Last week, the topic of Facebook's latest changes came up. I said something like, "this might push me over the edge into leaving Zuckerbergville." Someone else said, roughly, "Ha! Everyone says that, but they never quit." That's generally true - the cycle of protesting change and accepting it is shorter than ever these days - but truthfully, I'm very close to putting my money where my antisocial mouth is.
The reason might surprise you. It has nothing to do with privacy or the silly new faux-Twitter ticker. It's just this: I don't think I should work for technology. I think it should work for me. And every time Mr. Zuckerberg expands his empire, I feel like I work for it, and him, and a whole bunch of people who want to profit from tracking what I like.
I'm tired of checking my privacy settings to make sure they're where I want them every time there's an update. I don't want to spend my precious scraps of free time sorting my "friends" into groups. Even if I did, the thought of deciding what to share with which group every time I post makes me sleepy. And all of this feels like work - unpaid work.
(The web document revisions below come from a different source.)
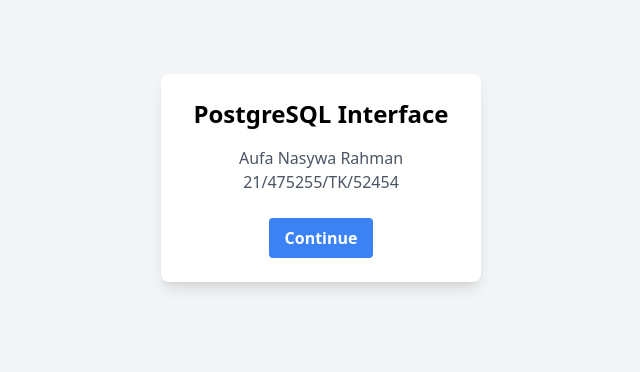
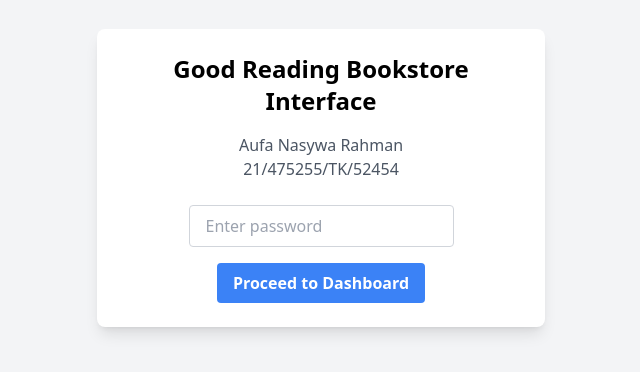
Before and after one commit to aufarhmn/frontend-tbd, a Next.js app: page / in a window 1280 px wide. Shown: the part 222-594 px from the top of the page, without its empty margins (319-959 px from the left). Built offline with nearby package versions, Linux system fonts and the light colour scheme.

Commit message:
feat: auth *kinda

```diff
--- a/src/pages/dashboard/index.js
+++ b/src/pages/dashboard/index.js
@@ -4,7 +4,7 @@ import Link from 'next/link';
 const DashboardPage = () => {
   return (
     <div className="bg-gray-100 min-h-screen p-8">
-      <h1 className="text-2xl font-bold mb-8">PostgreSQL Interface</h1>
+      <h1 className="text-2xl font-bold mb-8">Good Reading Bookstore Interface</h1>
       <div className="grid grid-cols-1 md:grid-cols-2 lg:grid-cols-3 gap-6">
       <div className="flex flex-col justify-between bg-white p-6 rounded-lg shadow hover:shadow-lg transition duration-300">
           <div className="mb-4">
--- a/src/pages/index.js
+++ b/src/pages/index.js
@@ -1,16 +1,53 @@
-import React from 'react';
+import React, { useState } from 'react';
 
 const HomePage = () => {
+  const [password, setPassword] = useState('');
+  const [showDashboard, setShowDashboard] = useState(false);
+
+  const handlePasswordSubmit = (e) => {
+    e.preventDefault();
+    if (password === process.env.NEXT_PUBLIC_PASSWORD) {
+      setShowDashboard(true);
+    } else {
+      alert("Incorrect password. Password is the same as Aufa's VM Password");
+    }
+  };
+
   return (
     <div className="bg-gray-100 min-h-screen flex items-center justify-center">
       <div className="max-w-md px-8 py-6 bg-white shadow-lg rounded-lg">
-        <h1 className="text-2xl font-bold mb-4 text-center">PostgreSQL Interface</h1>
-        <p className="text-gray-600 mb-6 text-center">Aufa Nasywa Rahman <br /> 21/475255/TK/52454</p>
-        <div className="flex justify-center">
-          <a href="/dashboard" className="bg-blue-500 hover:bg-blue-700 text-white font-bold py-2 px-4 rounded items-center">
-            Continue
-          </a>
-        </div>
+        <h1 className="text-2xl font-bold mb-4 text-center">Good Reading Bookstore Interface</h1>
+        <p className="text-gray-600 mb-6 text-center">
+          Aufa Nasywa Rahman <br />
+          21/475255/TK/52454
+        </p>
+        {!showDashboard ? (
+          <form onSubmit={handlePasswordSubmit}>
+            <div className="flex justify-center mb-4">
+              <input
+                type="password"
+                placeholder="Enter password"
+                value={password}
+                onChange={(e) => setPassword(e.target.value)}
+                className="border border-gray-300 rounded px-4 py-2"
+              />
+            </div>
+            <div className="flex justify-center">
+              <button
+                type="submit"
+                className="bg-blue-500 hover:bg-blue-700 text-white font-bold py-2 px-4 rounded items-center"
+              >
+                Proceed to Dashboard
+              </button>
+            </div>
+          </form>
+        ) : (
+          <div className="flex justify-center">
+            <a href="/dashboard" className="bg-blue-500 hover:bg-blue-700 text-white font-bold py-2 px-4 rounded items-center">
+              Continue to Dashboard
+            </a>
+          </div>
+        )}
       </div>
     </div>
   );
```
But is it really work and is it really unpaid, you ask? Isn't it worth it if it lets you connect with people? Perhaps, but I think that's a pig in a poke. I believe that a lot of us are on Facebook only out of fear. We worry that if we're not on it, we'll miss out on a conversation, a piece of news, or the latest photos of someone's baby/dog/dinner. This is part of the genius of Facebook: It attracts and retains users in part because it taps into the primal human need to be part of a tribe.
But is fulfilling that need worth it if you're forced to readjust your profile every six months? What do you get out of the experience of scanning people's updates? What are you really accomplishing when you post something? Put another way, do you get more out of it than you put into it?
Personally, I'm undecided.